RE the tattered flag, there are laws about displaying the flag (search and also some generally accepted display etiquette. I don't know this stuff, but heard a Korean War vet talk about this one time, and I recall that you're not supposed to display a tattered/torn flag, not supposed to display at night without lighting, bad weather, etc.

craig said...

You need more indoctrination Private Douglas, report to the classroom and pledge allegiance immediately.

The current proliferation of the US flag was initially propagated by two business men to sell flags to every school in the nation. They needed a sales campaign and this is when they developed the pledge.

Their business exploded and soon the flag was popping up everywhere. We used this as a classic, successful business strategy case I studied while attending business school.

I am a first generation immigrant and have been in the US for 11 years now. I love it here but every country has it's positive and negative attributes.

Positives of the US are too many to mention without developing carpal tunnel and negatives are few and far between. One of the very few is "blind patriotism", for people so individualistic, the people here seem to follow without questioning anything as long as it is tagged under the title of patriotism.

I am currently a temporary permanent resident. I just filed the paperwork to remove my temporary status and I look forward to becoming a US citizen in a couple of years.

BLCS said...
This comment has been removed by the author.
BLCS said...

As a former boyscout, I was taught that the flag has to be given respect, disposed of properly, etc etc. However, I think the myth that the flag must NEVER be allowed to touch the ground is simply a myth..

Flag questions aside, I think the true test of patriotism is whether or not Sean Hannity thinks you are a "great American" :(

Johnny Douglass said...

I think you handled it well. I believe it is good etiquette and good citizenship to display and dispose of the flag properly.
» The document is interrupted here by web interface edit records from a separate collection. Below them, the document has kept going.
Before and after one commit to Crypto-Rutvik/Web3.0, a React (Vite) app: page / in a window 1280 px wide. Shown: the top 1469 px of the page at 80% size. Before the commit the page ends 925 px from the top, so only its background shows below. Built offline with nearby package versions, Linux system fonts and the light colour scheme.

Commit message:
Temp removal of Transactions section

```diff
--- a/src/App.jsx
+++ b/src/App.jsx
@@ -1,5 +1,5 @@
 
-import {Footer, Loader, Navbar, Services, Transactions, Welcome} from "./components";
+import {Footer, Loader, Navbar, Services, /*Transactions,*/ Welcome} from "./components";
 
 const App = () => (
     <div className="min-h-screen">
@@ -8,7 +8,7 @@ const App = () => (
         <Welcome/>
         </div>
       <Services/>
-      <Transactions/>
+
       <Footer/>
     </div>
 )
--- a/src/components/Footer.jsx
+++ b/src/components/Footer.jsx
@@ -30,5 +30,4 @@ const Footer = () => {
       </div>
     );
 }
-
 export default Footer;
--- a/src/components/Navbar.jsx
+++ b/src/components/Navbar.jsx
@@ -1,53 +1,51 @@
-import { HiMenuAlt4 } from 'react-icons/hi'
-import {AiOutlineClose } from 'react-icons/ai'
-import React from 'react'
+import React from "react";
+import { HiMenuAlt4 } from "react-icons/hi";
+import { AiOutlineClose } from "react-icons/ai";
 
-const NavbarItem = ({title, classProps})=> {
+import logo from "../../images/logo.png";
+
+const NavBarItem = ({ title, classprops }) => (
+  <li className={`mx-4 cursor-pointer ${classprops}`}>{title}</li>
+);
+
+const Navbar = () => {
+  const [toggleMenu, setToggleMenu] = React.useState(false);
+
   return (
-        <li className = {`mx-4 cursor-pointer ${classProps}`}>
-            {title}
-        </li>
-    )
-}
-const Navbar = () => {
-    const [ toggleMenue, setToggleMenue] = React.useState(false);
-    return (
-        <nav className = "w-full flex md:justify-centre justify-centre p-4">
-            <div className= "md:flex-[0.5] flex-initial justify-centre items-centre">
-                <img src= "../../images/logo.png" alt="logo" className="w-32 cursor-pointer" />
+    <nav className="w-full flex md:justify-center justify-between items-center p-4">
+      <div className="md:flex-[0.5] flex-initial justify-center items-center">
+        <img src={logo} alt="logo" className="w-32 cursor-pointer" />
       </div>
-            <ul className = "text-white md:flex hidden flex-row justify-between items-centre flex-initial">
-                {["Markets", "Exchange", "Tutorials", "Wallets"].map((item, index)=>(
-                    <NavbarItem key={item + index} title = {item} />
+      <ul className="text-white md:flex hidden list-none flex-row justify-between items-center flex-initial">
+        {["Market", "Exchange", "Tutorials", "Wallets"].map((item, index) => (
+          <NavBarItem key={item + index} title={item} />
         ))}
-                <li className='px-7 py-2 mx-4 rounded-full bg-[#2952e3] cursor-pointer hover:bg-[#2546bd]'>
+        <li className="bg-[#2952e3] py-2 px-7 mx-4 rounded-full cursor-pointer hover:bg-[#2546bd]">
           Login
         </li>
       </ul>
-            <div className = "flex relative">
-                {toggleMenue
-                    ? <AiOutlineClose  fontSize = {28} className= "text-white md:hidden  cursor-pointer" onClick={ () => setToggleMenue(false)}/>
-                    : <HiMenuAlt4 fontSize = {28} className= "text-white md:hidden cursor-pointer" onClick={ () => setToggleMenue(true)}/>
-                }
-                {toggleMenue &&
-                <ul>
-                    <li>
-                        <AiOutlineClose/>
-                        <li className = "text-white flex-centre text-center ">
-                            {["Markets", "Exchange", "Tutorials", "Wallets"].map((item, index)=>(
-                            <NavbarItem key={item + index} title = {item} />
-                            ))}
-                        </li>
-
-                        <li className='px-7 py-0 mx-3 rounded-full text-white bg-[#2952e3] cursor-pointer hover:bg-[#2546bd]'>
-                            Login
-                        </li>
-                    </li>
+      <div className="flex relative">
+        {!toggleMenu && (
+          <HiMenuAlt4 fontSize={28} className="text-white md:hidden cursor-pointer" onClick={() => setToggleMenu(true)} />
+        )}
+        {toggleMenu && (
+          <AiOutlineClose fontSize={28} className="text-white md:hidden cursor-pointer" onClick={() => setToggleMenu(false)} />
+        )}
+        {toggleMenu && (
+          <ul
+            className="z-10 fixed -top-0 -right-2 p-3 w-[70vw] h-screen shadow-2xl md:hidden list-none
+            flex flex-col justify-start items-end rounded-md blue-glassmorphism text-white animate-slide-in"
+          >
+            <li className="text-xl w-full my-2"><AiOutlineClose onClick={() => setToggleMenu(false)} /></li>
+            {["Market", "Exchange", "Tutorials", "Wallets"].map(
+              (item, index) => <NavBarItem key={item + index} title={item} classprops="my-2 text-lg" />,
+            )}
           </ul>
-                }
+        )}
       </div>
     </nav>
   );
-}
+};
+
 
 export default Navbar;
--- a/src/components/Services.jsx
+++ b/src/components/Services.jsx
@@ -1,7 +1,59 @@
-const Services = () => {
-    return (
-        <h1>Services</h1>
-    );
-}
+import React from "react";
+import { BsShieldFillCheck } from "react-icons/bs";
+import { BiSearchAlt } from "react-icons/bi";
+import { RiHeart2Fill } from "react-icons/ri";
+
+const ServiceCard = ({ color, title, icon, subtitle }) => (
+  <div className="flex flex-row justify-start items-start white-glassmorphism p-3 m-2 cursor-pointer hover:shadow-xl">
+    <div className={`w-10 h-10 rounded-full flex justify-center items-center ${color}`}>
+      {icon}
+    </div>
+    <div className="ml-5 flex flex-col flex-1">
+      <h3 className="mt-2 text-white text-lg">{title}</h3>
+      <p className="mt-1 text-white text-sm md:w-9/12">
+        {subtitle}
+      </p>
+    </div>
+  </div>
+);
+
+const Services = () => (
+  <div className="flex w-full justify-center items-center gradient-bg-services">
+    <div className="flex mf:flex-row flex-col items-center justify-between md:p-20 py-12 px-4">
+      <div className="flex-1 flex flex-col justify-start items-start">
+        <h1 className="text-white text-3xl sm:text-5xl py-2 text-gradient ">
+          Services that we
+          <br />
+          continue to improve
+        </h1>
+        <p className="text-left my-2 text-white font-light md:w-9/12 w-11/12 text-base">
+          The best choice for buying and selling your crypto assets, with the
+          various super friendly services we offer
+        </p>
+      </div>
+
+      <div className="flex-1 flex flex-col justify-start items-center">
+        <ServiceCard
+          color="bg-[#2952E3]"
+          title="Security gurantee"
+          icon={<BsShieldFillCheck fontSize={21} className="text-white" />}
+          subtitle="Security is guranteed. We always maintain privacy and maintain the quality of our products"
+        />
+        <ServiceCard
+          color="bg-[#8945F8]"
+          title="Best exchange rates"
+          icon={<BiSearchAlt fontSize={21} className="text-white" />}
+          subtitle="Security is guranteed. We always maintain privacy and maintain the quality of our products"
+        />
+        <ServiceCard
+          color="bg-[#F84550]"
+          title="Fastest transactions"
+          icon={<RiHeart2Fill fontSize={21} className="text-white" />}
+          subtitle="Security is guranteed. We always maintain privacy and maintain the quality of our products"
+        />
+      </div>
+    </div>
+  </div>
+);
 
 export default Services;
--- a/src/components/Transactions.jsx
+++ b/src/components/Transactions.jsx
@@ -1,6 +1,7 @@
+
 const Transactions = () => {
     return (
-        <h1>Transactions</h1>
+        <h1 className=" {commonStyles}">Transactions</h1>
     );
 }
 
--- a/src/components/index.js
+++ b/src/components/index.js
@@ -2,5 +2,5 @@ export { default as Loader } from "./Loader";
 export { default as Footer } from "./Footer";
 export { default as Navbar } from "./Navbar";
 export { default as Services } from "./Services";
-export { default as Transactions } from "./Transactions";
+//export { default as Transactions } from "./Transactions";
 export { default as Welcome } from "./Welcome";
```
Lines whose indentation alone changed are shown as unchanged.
But, all things in moderation. We don't need to pronounce a fatwa on anyone who accidentally or even intentionally misuses it.

Morley said...

The number and treatment of respective national flags are clear differences between US and Canadian cultures. Even so, it seems we are becoming more like the US this way. The number of people displaying Canadian flags has really grown in my lifetime; it used to be very rare to see one that wasn't at a post office, police station, or school. You could almost navigate around an unfamiliar town to find government buildings by looking for flags. And we don't have the flag mentioned in our national anthem, or a pledge of allegiance.

Nevertheless, I was taught - I think through the scouting movement - to display any national flag properly, to not let it touch the ground, fold it with ceremony, etc. Now that I think of it, we used to have a 'flag detail' at school every morning and afternoon, I don't think that is done anymore and 'respect' for the flag has decreased even while the number displayed has gone up.

You see many more Canadian flags on private homes that there used to be -- but often they are terribly faded and that bothers me somewhat. If you are going to display it, take some pride in keeping it looking good!

Re: tattered, torn flags, I have a photo somewhere of the trawler that was anchored next to us during a storm with 90 knot gusts, when I worked on the Exxon-Valdez cleanup as a specialist in 1989 - 1990. It was a new flag but was shredded right back to the stars. It looked pretty cool, and I was reminded of the naval tradition of destroyers (and others?) putting to sea in hurricanes. Not sure how long they left if there, it sounds like it was not following proper etiquette even to have it up.